Was what White did that much different than what James has done to the city of Cleveland and the Cavaliers organization?
Certainly, there are differences. The Cavs offered James the maximum financial package they could offer under NBA rules. The Eagles of 1993 were a more, um, frugal-thinking organization, and there were some in the hierarchy who felt that White was on the downside of his career and that acquiring two first-round draft picks as a result of White's departure would help replenish Rich Kotite's roster (It is, admittedly, painful to write this and research the names the Eagles drafted).
Anyway, after some wheeling and dealing, the Eagles ended up selecting offensive lineman Lester Holmes, defensive tackle Bruce Walker and offensive tackle Barrett Brooks using the draft picks acquired from White's departure.
Awful deal. Holmes actually turned out to be a pretty good player and Brooks started for three seasons as an Eagle and ended up with 118 NFL games under his belt. Walker was a flat-out bust and was out of the league before he ever played a game.
It was clearly a terrible decision for the Eagles to ever allow White to leave Philadelphia. And there were many who criticized White for leaving and making such a show of his decision and for saying that "God helped make the decision" as he signed on the dotted line for millions upon millions of dollars.
But what White wrong? Not at all. I didn't like it at the time because I didn't want White to leave town and I didn't enjoy the Eagles being painted with such a negative brush, but at the end the day White simply did what the rules said he could do and the Eagles looked like fools for allowing him to leave. Had it happened in this day and age, White very well may have worked with a television network to get his message out, to use the prime air time as a pulpit to spread the Gospel.
Is what James did any different, a generation later, than what White did in 1993?
Oh, I get the part about leaving Cleveland high and dry. If the Cavs are guilty of anything, it is that they did not adequately surround James with the kind of championship-caliber talent to win an NBA title. The Cavs had some great success these last few seasons, but they never made it over the top. James, then, is doing what he thinks is best for him to win a championship. He is joining elite players in Miami.

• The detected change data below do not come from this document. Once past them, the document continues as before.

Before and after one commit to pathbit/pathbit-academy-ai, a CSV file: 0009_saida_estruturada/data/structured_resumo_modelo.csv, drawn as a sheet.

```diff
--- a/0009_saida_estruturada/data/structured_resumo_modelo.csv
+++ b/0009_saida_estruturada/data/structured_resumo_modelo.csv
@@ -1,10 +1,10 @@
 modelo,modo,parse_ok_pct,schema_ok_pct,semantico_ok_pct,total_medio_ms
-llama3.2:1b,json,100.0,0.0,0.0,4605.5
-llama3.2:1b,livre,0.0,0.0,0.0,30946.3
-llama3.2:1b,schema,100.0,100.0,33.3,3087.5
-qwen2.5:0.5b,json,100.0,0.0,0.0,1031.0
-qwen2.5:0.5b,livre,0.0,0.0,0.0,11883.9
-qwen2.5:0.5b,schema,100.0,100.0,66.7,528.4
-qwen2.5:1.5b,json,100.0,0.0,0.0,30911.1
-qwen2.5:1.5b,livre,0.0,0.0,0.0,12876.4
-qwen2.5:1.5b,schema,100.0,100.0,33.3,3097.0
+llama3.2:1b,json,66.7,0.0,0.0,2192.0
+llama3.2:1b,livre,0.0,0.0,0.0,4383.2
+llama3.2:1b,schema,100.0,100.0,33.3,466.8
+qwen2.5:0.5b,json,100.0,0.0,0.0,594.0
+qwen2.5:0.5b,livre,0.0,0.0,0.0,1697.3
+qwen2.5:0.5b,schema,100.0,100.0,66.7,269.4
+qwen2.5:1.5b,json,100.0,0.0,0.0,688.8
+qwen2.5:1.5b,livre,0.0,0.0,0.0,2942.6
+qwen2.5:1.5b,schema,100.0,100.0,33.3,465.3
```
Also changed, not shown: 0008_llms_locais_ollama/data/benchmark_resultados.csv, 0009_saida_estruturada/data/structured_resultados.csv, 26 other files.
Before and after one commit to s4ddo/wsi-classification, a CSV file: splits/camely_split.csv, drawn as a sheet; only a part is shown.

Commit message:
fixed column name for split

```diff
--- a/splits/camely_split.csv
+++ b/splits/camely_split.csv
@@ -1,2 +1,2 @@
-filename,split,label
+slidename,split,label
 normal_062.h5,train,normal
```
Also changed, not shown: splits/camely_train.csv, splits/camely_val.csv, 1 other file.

Now, let me make this clear: I don't care for how James took care of his business. I didn't like the made-for-TV decision. I didn't like the ESPN branding of the announcement. I don't care for the look-at-me mentality that dominated this decision.
However, that is the world in which we live. James is smart enough to realize he has a brand -- himself -- to promote and he has a world-wide audience at his beckon call. Heck, isn't that the way it is with all athletes now? We bristle when players make a tackle in the NFL and then dance for the cameras, but it is any different than how these World Cup soccer players preen and rip off their shirts and dance for the fans and the cameras after a goal?
It doesn't matter which sport you watch these days. Athletes play to the audience because they know they can and because they know they are the show.
The NFL does it better than any other sport, though. The stars are important, yes, and they are embraced, of course, but it is the game that keeps the fans coming back. The names change all the time. The system works. Teams can't buy championships. You have to win the same way teams had to win in the 1970s -- by drafting well and developing players and coaching great and by playing a mentally-stronger game than the team on the other sidelines.
The sporting world is in a tizzy right now talking about the LeBron James decision. And I guarantee you that it will last a long, long time, all of this outrage, all of this furor, all of the fuss and muss ... at least for a day or two until the sports world turns it attention to something new, something different, and yet something that is pretty much the same fun we've enjoyed for the last 20 or so years.